10/09/08 10:33 PM  
Stuck fermentation
I'm new to brewing high gravity Belgians.

I brew a lot of all grain I.P.A.s up to 1.075 or so.

Here is the recipe of my stuck beer.

16 lbs. Pils

1 lb Cara Munich

.5 lb aromatic

.5 lb biscuit

.5 lb special B

.25 Chocolate

.5 lb clear candi sugar

1 bottle dark candi syrup

157 deg. 60 min.

168 deg. mash out

5.25 gal @ 1.106

W.L. 530 yeast in two 1/2 gal starters

Started fermenting in 8 hours

Held @ 65 deg.

1 wk 1.056

2 wk 1.048

3 wk 1.044

I pitched another 1/2 gal starter at week 2.

I also raised temp. to 74 and stirred carboy.

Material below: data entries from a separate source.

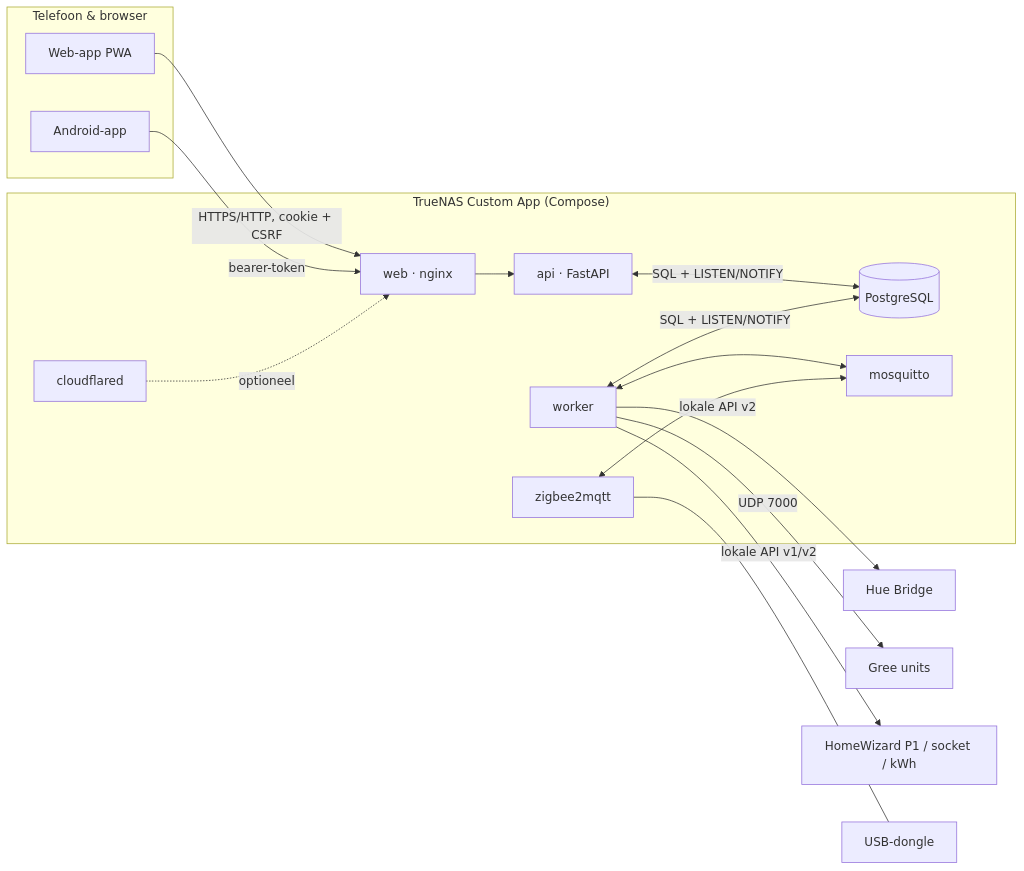
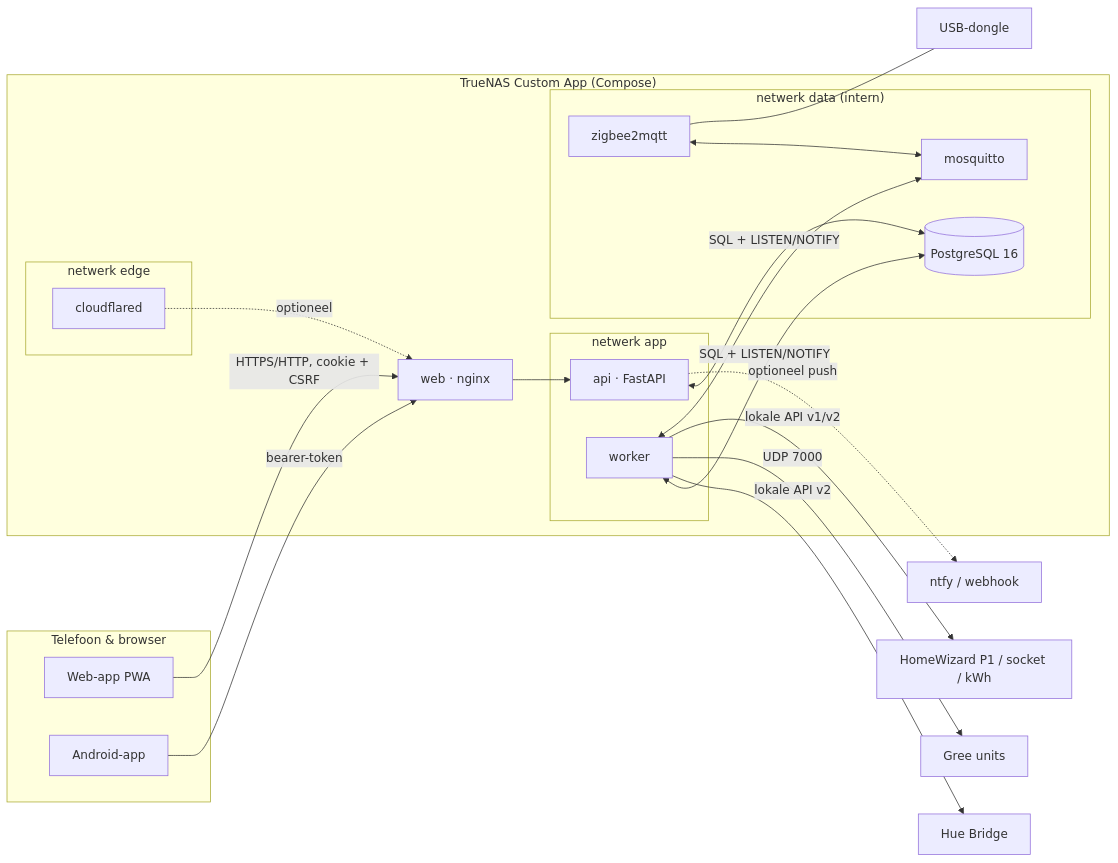
One commit to lvos04/my_house changed the diagram in docs/architectuur.md. Above: the diagram before and after it, drawn with Mermaid. The commit also changed other lines of this file and 126 other files, not shown here.

````diff
--- a/docs/architectuur.md
+++ b/docs/architectuur.md
@@ -3,28 +3,35 @@
 ```mermaid
 flowchart LR
   subgraph Telefoon & browser
     W[Web-app PWA]
     A[Android-app]
   end
   subgraph Stack["TrueNAS Custom App (Compose)"]
+    subgraph edge["netwerk edge"]
+      CF[cloudflared]
+    end
     N[web · nginx]
-    API[api · FastAPI]
-    WK[worker]
-    DB[(PostgreSQL)]
-    MQ[mosquitto]
-    Z[zigbee2mqtt]
-    CF[cloudflared]
+    subgraph app["netwerk app"]
+      API[api · FastAPI]
+      WK[worker]
+    end
+    subgraph data["netwerk data (intern)"]
+      DB[(PostgreSQL 16)]
+      MQ[mosquitto]
+      Z[zigbee2mqtt]
+    end
   end
   W -->|HTTPS/HTTP, cookie + CSRF| N
   A -->|bearer-token| N
   CF -.->|optioneel| N
   N --> API
   API <-->|SQL + LISTEN/NOTIFY| DB
   WK <-->|SQL + LISTEN/NOTIFY| DB
   WK -->|lokale API v2| HUE[Hue Bridge]
   WK -->|UDP 7000| GREE[Gree units]
   WK -->|lokale API v1/v2| HW[HomeWizard P1 / socket / kWh]
   WK <--> MQ
   Z <--> MQ
   Z --- USB[USB-dongle]
+  API -.->|optioneel push| NTFY[ntfy / webhook]
 ```
````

The beer tastes amazing but sweet. Strong plum flavor.

Any ideas?

Al B
10/10/08 07:41 AM  
Re: Stuck fermentation
Two questions Lukin,

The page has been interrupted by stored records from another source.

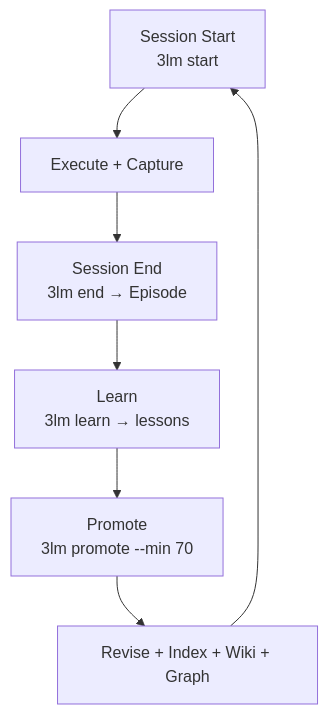
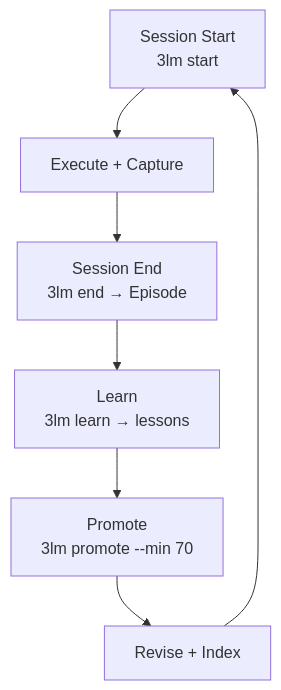
The diagram in README.md (kmagwenzi/ai-suplex), drawn with Mermaid before and after one commit. The commit also changed other lines of this file and 10 other files, not shown here.

First line of the commit message:
T023 Phase 4 — 777 free funnel: Node 20, no graph in the free path

````diff
--- a/README.md
+++ b/README.md
@@ -86,9 +86,9 @@
 ```mermaid
 flowchart TD
     A[Session Start<br/>3lm start] --> B[Execute + Capture]
     B --> C[Session End<br/>3lm end → Episode]
     C --> D[Learn<br/>3lm learn → lessons]
     D --> E[Promote<br/>3lm promote --min 70]
-    E --> F[Revise + Index + Wiki + Graph]
+    E --> F[Revise + Index]
     F --> A
 ```
````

1- Were the starters well-aerated?

2- did you aerate the wort upon pitching initially?

David M
10/10/08 08:10 AM  
Re: Stuck fermentation
157 deg. 60 min.

This may be your culprit, you may have a lot of unfermentables.

Lukin
10/10/08 09:31 AM  
Re: Stuck fermentation
Al B

Yes the starters were well aerated.

I rocked the carboy vigorously for quite some time after pitching. I may have to buy a stone and pump.

What temp would you have mashed at?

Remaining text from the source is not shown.